Editorial Open Access
Copyright ©The Author(s) 2024. Published by Baishideng Publishing Group Inc. All rights reserved.
World J Gastrointest Surg. Jun 27, 2024; 16(6): 1513-1516
Published online Jun 27, 2024. doi: 10.4240/wjgs.v16.i6.1513
Immunotherapy in gastric cancer with liver metastasis: Challenges and opportunities
Murat Bardakçi, Department of Medical Oncology, Diyarbakır Gazi Yasargil Training and Research Hospital, Diyarbakir 021000, Kayapinar, Türkiye
Yakup Ergun, Department of Medical Oncology, Antalya City Hospital, Antalya 07080, Türkiye
ORCID number: Yakup Ergun (0000-0003-4784-6743).
Author contributions: Bardakci M reviewed the literature and wrote the manuscript; Ergun Y contributed to the discussion and design of the manuscript; all authors reviewed, edited, and approved the final manuscript and revised it critically for important intellectual content, gave final approval of the version to be published, and agreed to be accountable for all aspects of the work.
Conflict-of-interest statement: The author(s) declare that there are no potential conflicts of interest with respect to the research, authorship, and/or publication of this manuscript.
Open-Access: This article is an open-access article that was selected by an in-house editor and fully peer-reviewed by external reviewers. It is distributed in accordance with the Creative Commons Attribution NonCommercial (CC BY-NC 4.0) license, which permits others to distribute, remix, adapt, build upon this work non-commercially, and license their derivative works on different terms, provided the original work is properly cited and the use is non-commercial. See: https://creativecommons.org/Licenses/by-nc/4.0/
Corresponding author: Yakup Ergun, MD, Department of Medical Oncology, Antalya City Hospital, Gocerler Neighborhood, 5379 Street, Antalya 07080, Türkiye. dr.yakupergun@gmail.com
Received: February 26, 2024
Revised: April 29, 2024
Accepted: May 17, 2024
Published online: June 27, 2024
Processing time: 124 Days and 20 Hours


In this editorial, we review the article by Liu et al published in the World Journal of Gastrointestinal Surgery investigating the efficacy and safety of immunotherapy in patients with gastric cancer (GC) and liver metastasis. GC, the fifth most commonly diagnosed malignancy worldwide, presents a significant challenge due to its multifactorial etiology and a grim prognosis for unresectable or recurrent cases. The advent of immune checkpoint inhibitors (ICIs) has revolutionized oncology; yet liver metastasis has been associated with reduced response rates, progression-free survival, and overall survival in various malignancies. The CheckMate-649 and KEYNOTE-859 trials demonstrated promising results with ICIs in advanced GC, particularly in patients with liver metastasis.
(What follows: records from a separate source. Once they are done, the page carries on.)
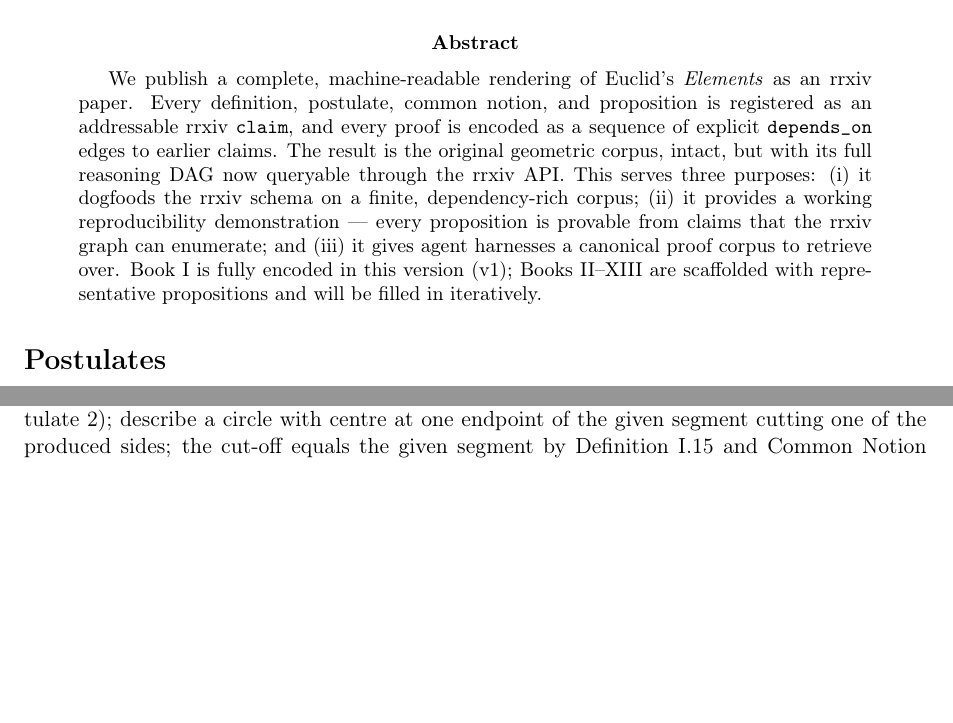
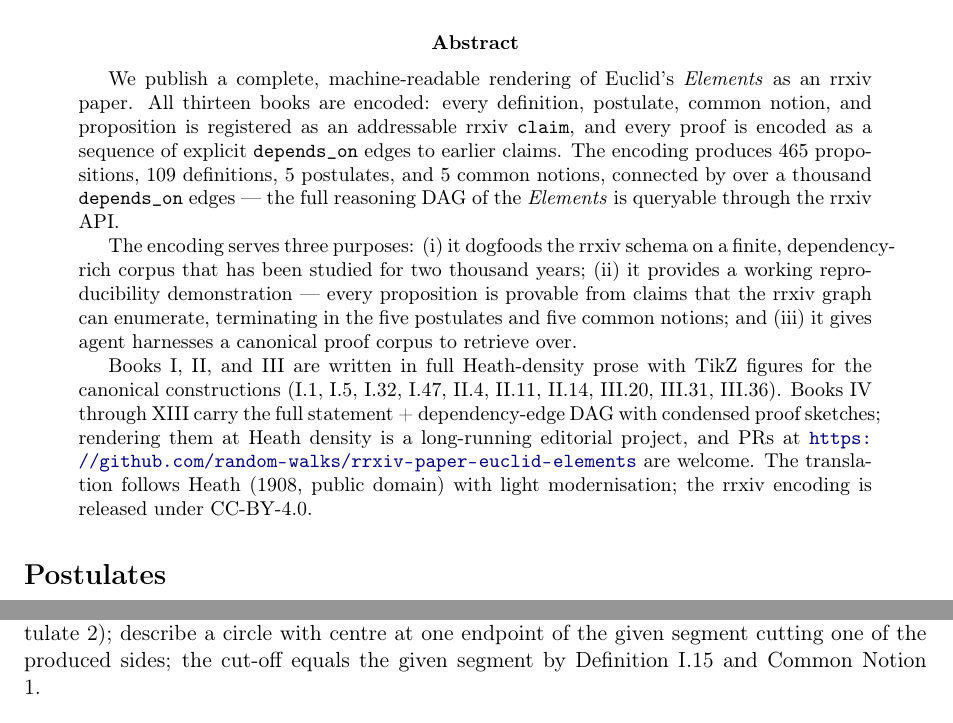
Before and after one commit to random-walks/rrxiv-paper-euclid-elements, a LaTeX document (paper/main.tex): two parts of pages 1 and 9 of 74 before the commit and two parts of pages 1 and 10 of 75 after it, joined at a grey line, cut so that both start at the same text, the shorter picture padded with empty space. Compiled offline with pdfLaTeX.

Commit message:
docs(main): refresh abstract for all-13-books encoding + clean CIR authors (#1)
paper/main.tex — the abstract still claimed "Book I is fully encoded in
this version (v1); Books II–XIII are scaffolded with representative
propositions." All thirteen books are now encoded. Rewritten to reflect
the actual state: 465 propositions + 109 definitions + 5 postulates +
5 common notions, with the dependency DAG complete throughout. Books
I–III carry full Heath-density prose + TikZ figures; Books IV–XIII
have statement + edges + condensed proof sketches.

scripts/merge-sidecar-edges.py — overlay structured authors + based_on +
license + topics from rrxiv-meta.json onto the parser-produced CIR.
The parser captures \author{} verbatim, which for Euclid means the
LaTeX-style two-author construct with \\and + \\\\ + \\small annotation
gets dumped into a single author.name string. rrxiv-meta.json already
carries the canonical structured author list (one entry per author,
with orcid + is_agent + agent_handle); use it as the source of truth.

Same overlay covers based_on (provenance for the Heath 1908 translation)
and any other fields the rrxiv-meta sets canonically.

```diff
--- a/paper/main.tex
+++ b/paper/main.tex
@@ -20,18 +20,31 @@
 
 \begin{abstract}
 We publish a complete, machine-readable rendering of Euclid's
-\emph{Elements} as an rrxiv paper. Every definition, postulate, common
-notion, and proposition is registered as an addressable rrxiv
-\texttt{claim}, and every proof is encoded as a sequence of explicit
-\texttt{depends\_on} edges to earlier claims. The result is the original
-geometric corpus, intact, but with its full reasoning DAG now queryable
-through the rrxiv API. This serves three purposes: (i)~it dogfoods the
-rrxiv schema on a finite, dependency-rich corpus; (ii)~it provides a
-working reproducibility demonstration --- every proposition is provable
-from claims that the rrxiv graph can enumerate; and (iii)~it gives
-agent harnesses a canonical proof corpus to retrieve over. Book I is
-fully encoded in this version (v1); Books II--XIII are scaffolded with
-representative propositions and will be filled in iteratively.
+\emph{Elements} as an rrxiv paper. All thirteen books are encoded:
+every definition, postulate, common notion, and proposition is
+registered as an addressable rrxiv \texttt{claim}, and every proof
+is encoded as a sequence of explicit \texttt{depends\_on} edges to
+earlier claims. The encoding produces 465 propositions, 109
+definitions, 5 postulates, and 5 common notions, connected by over a
+thousand \texttt{depends\_on} edges --- the full reasoning DAG of
+the \emph{Elements} is queryable through the rrxiv API.
+
+The encoding serves three purposes: (i)~it dogfoods the rrxiv schema
+on a finite, dependency-rich corpus that has been studied for two
+thousand years; (ii)~it provides a working reproducibility
+demonstration --- every proposition is provable from claims that the
+rrxiv graph can enumerate, terminating in the five postulates and
+five common notions; and (iii)~it gives agent harnesses a canonical
+proof corpus to retrieve over.
+
+Books~I, II, and III are written in full Heath-density prose with
+TikZ figures for the canonical constructions (I.1, I.5, I.32, I.47,
+II.4, II.11, II.14, III.20, III.31, III.36). Books~IV through XIII
+carry the full statement + dependency-edge DAG with condensed proof
+sketches; rendering them at Heath density is a long-running editorial
+project, and PRs at \url{https://github.com/random-walks/rrxiv-paper-euclid-elements}
+are welcome. The translation follows Heath (1908, public domain) with
+light modernisation; the rrxiv encoding is released under CC-BY-4.0.
 \end{abstract}
 
 % ---- Front matter: postulates + common notions + Book I definitions ----
```
Also changed, not shown: 1 other file.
However, a meta-analysis of liver metastatic solid tumors revealed worse outcomes with ICIs, highlighting the need for further investigation. While combined therapies, including ICIs with local treatments, show promise in improving outcomes, the nuanced landscape of ICIs in liver metastatic GC necessitates continued research for robust conclusions. The current contradictions in the literature underscore the importance of cautious interpretation and the exploration of tailored approaches to enhance clinical efficacy in this challenging patient population.

Key Words: Gastric cancer, Liver metastasis, Immunotherapy, Immune checkpoint inhibitors, Transarterial chemoembolization, Tumor microenvironment

Core Tip: In the context of gastric cancer patients with liver metastases, the standard treatment often involves combinations of immunotherapy and chemotherapy, particularly in specific patient groups. However, considering the intricate dynamics of the tumor microenvironment, the effectiveness of immunotherapies may be limited in cases of liver metastatic disease. In this context, especially considering the potential benefits of locally targeted treatments to the liver, further research and clinical studies are necessary to expand effective therapeutic options.


Gastric cancer (GC) is the fifth most commonly diagnosed malignancy globally and ranks as the fourth leading cause of cancer-related deaths, making it a prominent digestive system malignancy[1]. The multifactorial nature of GC development involves Helicobacter pylori infection as a significant pathogenic factor, alongside other risk factors such as smoking, alcohol, poor nutrition, age, sex, and race[2,3]. Unfortunately, the prognosis for patients diagnosed with unresectable or recurrent GC is grim, with a median overall survival (OS) of approximately 12-15 months[4,5].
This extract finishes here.